- _Exercise instructions_: The response should hold each line from the entries below where "justify" is found.

- _Given information_:

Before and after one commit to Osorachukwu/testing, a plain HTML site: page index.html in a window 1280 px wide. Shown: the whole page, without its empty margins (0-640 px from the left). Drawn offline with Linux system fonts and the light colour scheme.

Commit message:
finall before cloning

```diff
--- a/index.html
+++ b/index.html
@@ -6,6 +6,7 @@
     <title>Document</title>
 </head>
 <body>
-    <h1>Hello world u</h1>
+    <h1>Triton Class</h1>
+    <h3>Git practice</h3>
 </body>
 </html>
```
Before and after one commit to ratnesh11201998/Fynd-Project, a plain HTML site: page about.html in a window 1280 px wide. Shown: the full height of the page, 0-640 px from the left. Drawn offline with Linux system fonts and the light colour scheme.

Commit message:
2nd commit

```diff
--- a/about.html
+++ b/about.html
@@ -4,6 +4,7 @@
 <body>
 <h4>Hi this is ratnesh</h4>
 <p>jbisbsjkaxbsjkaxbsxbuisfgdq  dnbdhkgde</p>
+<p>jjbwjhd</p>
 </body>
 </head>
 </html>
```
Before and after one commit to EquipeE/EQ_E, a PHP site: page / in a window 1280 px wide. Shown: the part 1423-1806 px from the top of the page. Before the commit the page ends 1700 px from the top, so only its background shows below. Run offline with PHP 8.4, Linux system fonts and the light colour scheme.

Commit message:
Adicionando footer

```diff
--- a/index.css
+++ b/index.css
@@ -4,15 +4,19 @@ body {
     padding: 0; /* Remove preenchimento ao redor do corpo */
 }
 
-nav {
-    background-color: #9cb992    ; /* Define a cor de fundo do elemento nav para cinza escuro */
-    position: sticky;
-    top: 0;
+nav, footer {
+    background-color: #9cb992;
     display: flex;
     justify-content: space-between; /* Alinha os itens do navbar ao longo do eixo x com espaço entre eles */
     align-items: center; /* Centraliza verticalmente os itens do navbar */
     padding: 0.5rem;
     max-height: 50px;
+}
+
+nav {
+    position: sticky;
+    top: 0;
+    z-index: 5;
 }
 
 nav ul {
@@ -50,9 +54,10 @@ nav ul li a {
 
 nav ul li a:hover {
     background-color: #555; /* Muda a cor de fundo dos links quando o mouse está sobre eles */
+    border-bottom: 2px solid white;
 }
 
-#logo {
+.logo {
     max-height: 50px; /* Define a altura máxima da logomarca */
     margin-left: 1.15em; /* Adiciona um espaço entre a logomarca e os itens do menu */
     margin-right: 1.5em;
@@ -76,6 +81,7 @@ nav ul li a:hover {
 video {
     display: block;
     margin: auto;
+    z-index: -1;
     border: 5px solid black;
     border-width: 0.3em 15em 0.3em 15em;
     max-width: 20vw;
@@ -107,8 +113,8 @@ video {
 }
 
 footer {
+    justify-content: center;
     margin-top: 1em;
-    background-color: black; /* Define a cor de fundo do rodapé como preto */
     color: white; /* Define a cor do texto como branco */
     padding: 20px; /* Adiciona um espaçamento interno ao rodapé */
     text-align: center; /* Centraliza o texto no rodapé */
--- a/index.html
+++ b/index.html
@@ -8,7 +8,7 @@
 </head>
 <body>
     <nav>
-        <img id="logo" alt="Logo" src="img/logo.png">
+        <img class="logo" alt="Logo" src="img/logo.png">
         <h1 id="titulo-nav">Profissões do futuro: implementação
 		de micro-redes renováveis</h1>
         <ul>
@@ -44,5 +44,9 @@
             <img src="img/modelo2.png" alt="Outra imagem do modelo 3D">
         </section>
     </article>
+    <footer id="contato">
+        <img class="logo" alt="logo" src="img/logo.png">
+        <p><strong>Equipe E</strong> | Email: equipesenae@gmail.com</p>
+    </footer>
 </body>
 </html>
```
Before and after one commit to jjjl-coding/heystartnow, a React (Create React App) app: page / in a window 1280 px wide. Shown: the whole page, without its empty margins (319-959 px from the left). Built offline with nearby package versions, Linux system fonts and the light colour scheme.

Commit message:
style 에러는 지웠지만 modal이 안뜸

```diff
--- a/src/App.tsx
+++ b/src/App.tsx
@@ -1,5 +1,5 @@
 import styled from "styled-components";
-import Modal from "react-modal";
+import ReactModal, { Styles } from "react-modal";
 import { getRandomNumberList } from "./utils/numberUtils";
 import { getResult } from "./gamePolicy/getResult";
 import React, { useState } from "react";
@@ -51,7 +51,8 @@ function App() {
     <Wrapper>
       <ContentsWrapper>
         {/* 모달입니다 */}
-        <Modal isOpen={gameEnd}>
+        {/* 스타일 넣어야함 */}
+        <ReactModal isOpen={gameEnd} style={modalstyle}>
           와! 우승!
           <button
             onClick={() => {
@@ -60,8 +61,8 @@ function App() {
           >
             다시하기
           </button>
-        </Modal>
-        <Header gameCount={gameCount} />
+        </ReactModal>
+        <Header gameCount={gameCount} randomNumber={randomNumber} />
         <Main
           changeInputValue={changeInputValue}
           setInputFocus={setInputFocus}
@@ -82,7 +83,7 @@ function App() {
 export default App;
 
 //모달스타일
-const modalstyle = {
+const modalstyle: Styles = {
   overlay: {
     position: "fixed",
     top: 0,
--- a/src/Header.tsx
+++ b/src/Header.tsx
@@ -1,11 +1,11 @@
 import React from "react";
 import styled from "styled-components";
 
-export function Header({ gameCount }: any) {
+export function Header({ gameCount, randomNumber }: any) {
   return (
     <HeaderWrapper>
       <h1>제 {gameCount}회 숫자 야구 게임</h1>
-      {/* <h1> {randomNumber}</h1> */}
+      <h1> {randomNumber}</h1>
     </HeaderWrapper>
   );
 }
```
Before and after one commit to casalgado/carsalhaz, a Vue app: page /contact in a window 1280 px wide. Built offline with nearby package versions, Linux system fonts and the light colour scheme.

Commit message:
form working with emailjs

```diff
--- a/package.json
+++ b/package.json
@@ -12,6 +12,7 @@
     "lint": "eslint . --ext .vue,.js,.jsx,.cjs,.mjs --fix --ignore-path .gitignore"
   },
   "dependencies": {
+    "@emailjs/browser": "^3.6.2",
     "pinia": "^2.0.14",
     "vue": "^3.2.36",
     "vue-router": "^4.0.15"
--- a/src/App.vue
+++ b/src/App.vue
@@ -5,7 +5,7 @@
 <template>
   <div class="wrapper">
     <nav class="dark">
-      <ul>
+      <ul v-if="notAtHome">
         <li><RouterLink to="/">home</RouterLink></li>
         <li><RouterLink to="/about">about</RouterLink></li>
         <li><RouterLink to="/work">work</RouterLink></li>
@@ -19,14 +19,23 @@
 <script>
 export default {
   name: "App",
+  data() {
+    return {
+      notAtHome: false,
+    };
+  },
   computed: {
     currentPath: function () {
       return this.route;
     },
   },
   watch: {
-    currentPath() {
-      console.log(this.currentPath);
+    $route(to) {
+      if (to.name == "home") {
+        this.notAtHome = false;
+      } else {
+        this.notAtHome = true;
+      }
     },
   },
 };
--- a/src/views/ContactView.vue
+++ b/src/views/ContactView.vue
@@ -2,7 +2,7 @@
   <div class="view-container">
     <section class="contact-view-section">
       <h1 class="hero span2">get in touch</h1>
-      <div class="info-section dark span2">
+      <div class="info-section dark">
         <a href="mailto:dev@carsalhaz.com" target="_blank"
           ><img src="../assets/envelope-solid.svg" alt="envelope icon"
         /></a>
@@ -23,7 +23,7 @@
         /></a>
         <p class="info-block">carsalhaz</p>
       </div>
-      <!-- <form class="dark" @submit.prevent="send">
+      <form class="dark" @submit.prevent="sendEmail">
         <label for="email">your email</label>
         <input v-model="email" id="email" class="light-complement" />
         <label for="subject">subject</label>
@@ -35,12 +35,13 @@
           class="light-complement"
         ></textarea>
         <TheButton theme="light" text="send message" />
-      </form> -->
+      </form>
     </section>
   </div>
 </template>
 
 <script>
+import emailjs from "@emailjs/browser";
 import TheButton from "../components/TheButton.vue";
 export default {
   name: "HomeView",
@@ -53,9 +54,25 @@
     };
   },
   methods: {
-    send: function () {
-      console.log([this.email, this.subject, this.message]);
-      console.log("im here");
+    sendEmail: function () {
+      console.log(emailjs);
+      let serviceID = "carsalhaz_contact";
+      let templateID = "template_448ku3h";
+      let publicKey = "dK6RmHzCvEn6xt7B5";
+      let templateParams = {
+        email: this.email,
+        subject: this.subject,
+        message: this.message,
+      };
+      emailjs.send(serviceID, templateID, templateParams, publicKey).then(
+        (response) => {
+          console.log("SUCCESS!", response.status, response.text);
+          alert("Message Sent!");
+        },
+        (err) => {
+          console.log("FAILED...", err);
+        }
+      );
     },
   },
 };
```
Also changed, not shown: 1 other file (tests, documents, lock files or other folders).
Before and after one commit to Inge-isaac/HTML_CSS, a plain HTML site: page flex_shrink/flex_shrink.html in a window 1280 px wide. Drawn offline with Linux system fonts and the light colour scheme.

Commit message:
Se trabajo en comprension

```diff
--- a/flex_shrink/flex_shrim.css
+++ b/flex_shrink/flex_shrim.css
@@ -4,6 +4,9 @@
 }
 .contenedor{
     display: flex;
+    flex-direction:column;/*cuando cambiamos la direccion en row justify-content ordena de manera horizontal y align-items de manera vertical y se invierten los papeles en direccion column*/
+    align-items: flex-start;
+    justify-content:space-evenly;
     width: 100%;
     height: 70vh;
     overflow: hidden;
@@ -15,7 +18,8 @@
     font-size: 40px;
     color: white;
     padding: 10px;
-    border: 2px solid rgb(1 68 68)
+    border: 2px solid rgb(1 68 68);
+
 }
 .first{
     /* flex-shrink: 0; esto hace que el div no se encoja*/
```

- _Answer to this exercise_:
     justify-content: space-between; /* Alinha os itens do navbar ao longo do eixo x com espaço entre eles */
+    justify-content: center;
+    flex-direction:column;/*cuando cambiamos la direccion en row justify-content ordena de manera horizontal y align-items de manera vertical y se invierten los papeles en direccion column*/
+    justify-content:space-evenly;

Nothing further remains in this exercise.